Work instruction: Skipping any pictures, give all of the records below again exactly.

Front-end code change data:
════════
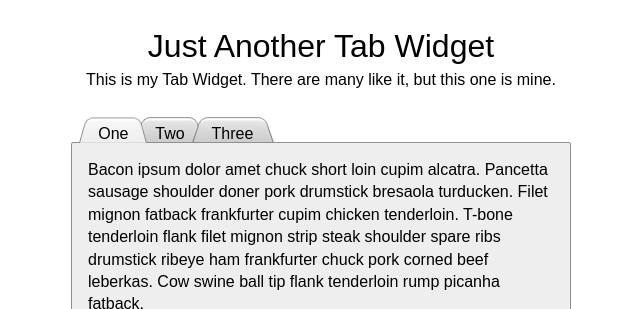
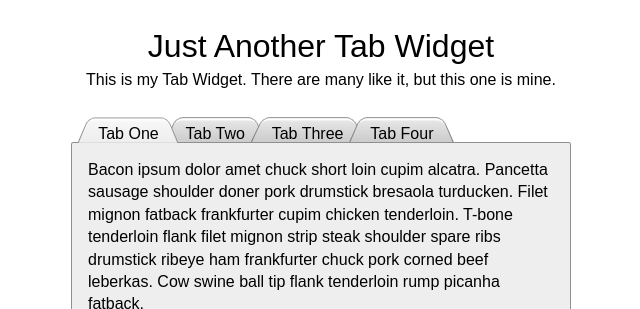
Before and after one commit to etitolo/etitolo.github.io, a plain HTML site: page tabs/index.html in a window 1280 px wide. Shown: the top 309 px of the page, without its empty margins (319-959 px from the left). Drawn offline with nearby package versions, Linux system fonts and the light colour scheme.

Commit message:
add fourth tab

```diff
--- a/tabs/index.html
+++ b/tabs/index.html
@@ -16,9 +16,10 @@
         </header>
         <div class="tabWidget">
             <nav class="tabs">
-                <a href="#" class="current" role="tab-1">One</a>
-                <a href="#" role="tab-2">Two</a>
-                <a href="#" role="tab-3">Three</a>
+                <a href="#" class="current" role="tab-1">Tab One</a>
+                <a href="#" role="tab-2">Tab Two</a>
+                <a href="#" role="tab-3">Tab Three</a>
+                <a href="#" role="tab-4">Tab Four</a>
             </nav>
             <div class="tabContent">
                 <div class="current tab-1">
@@ -33,6 +34,11 @@
                 <div class="tab-3">
                     <p>Bacon ipsum dolor amet short loin brisket kevin, pastrami ribeye shoulder fatback salami chuck short ribs ground round prosciutto turducken capicola. Meatloaf shank boudin ball tip, shoulder ground round pancetta jerky chicken. Landjaeger turkey picanha andouille rump. Doner prosciutto flank kevin meatloaf.</p>
                 </div>
+                <div class="tab-4">
+                    <p>Frankfurter filet mignon ball tip turkey. Alcatra pastrami picanha cow pancetta ribeye ham, biltong pork chop meatball beef ribs. Andouille doner tail pork loin ham turkey kevin jowl picanha venison. T-bone fatback leberkas hamburger meatloaf. Turducken bresaola tail andouille, beef ribs sausage corned beef alcatra meatball fatback kevin drumstick t-bone jowl.</p>
+
+                    <p>Sirloin tongue spare ribs, pork loin ham porchetta bresaola shankle kielbasa brisket fatback. Hamburger bresaola filet mignon chuck corned beef. Meatball pork loin pastrami jerky landjaeger short ribs frankfurter bacon doner prosciutto salami bresaola. Flank landjaeger prosciutto alcatra meatloaf filet mignon, tail andouille fatback. Tri-tip tongue cupim hamburger, swine capicola jerky venison pastrami meatloaf picanha sirloin sausage shank. Sausage pork loin filet mignon turducken jowl short ribs.</p>
+                </div>
 
             </div>
         </div>
```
════════
Response:
Before and after one commit to etitolo/etitolo.github.io, a plain HTML site: page tabs/index.html in a window 1280 px wide. Shown: the top 309 px of the page, without its empty margins (319-959 px from the left). Drawn offline with nearby package versions, Linux system fonts and the light colour scheme.

Commit message:
add fourth tab

```diff
--- a/tabs/index.html
+++ b/tabs/index.html
@@ -16,9 +16,10 @@
         </header>
         <div class="tabWidget">
             <nav class="tabs">
-                <a href="#" class="current" role="tab-1">One</a>
-                <a href="#" role="tab-2">Two</a>
-                <a href="#" role="tab-3">Three</a>
+                <a href="#" class="current" role="tab-1">Tab One</a>
+                <a href="#" role="tab-2">Tab Two</a>
+                <a href="#" role="tab-3">Tab Three</a>
+                <a href="#" role="tab-4">Tab Four</a>
             </nav>
             <div class="tabContent">
                 <div class="current tab-1">
@@ -33,6 +34,11 @@
                 <div class="tab-3">
                     <p>Bacon ipsum dolor amet short loin brisket kevin, pastrami ribeye shoulder fatback salami chuck short ribs ground round prosciutto turducken capicola. Meatloaf shank boudin ball tip, shoulder ground round pancetta jerky chicken. Landjaeger turkey picanha andouille rump. Doner prosciutto flank kevin meatloaf.</p>
                 </div>
+                <div class="tab-4">
+                    <p>Frankfurter filet mignon ball tip turkey. Alcatra pastrami picanha cow pancetta ribeye ham, biltong pork chop meatball beef ribs. Andouille doner tail pork loin ham turkey kevin jowl picanha venison. T-bone fatback leberkas hamburger meatloaf. Turducken bresaola tail andouille, beef ribs sausage corned beef alcatra meatball fatback kevin drumstick t-bone jowl.</p>
+
+                    <p>Sirloin tongue spare ribs, pork loin ham porchetta bresaola shankle kielbasa brisket fatback. Hamburger bresaola filet mignon chuck corned beef. Meatball pork loin pastrami jerky landjaeger short ribs frankfurter bacon doner prosciutto salami bresaola. Flank landjaeger prosciutto alcatra meatloaf filet mignon, tail andouille fatback. Tri-tip tongue cupim hamburger, swine capicola jerky venison pastrami meatloaf picanha sirloin sausage shank. Sausage pork loin filet mignon turducken jowl short ribs.</p>
+                </div>
 
             </div>
         </div>
```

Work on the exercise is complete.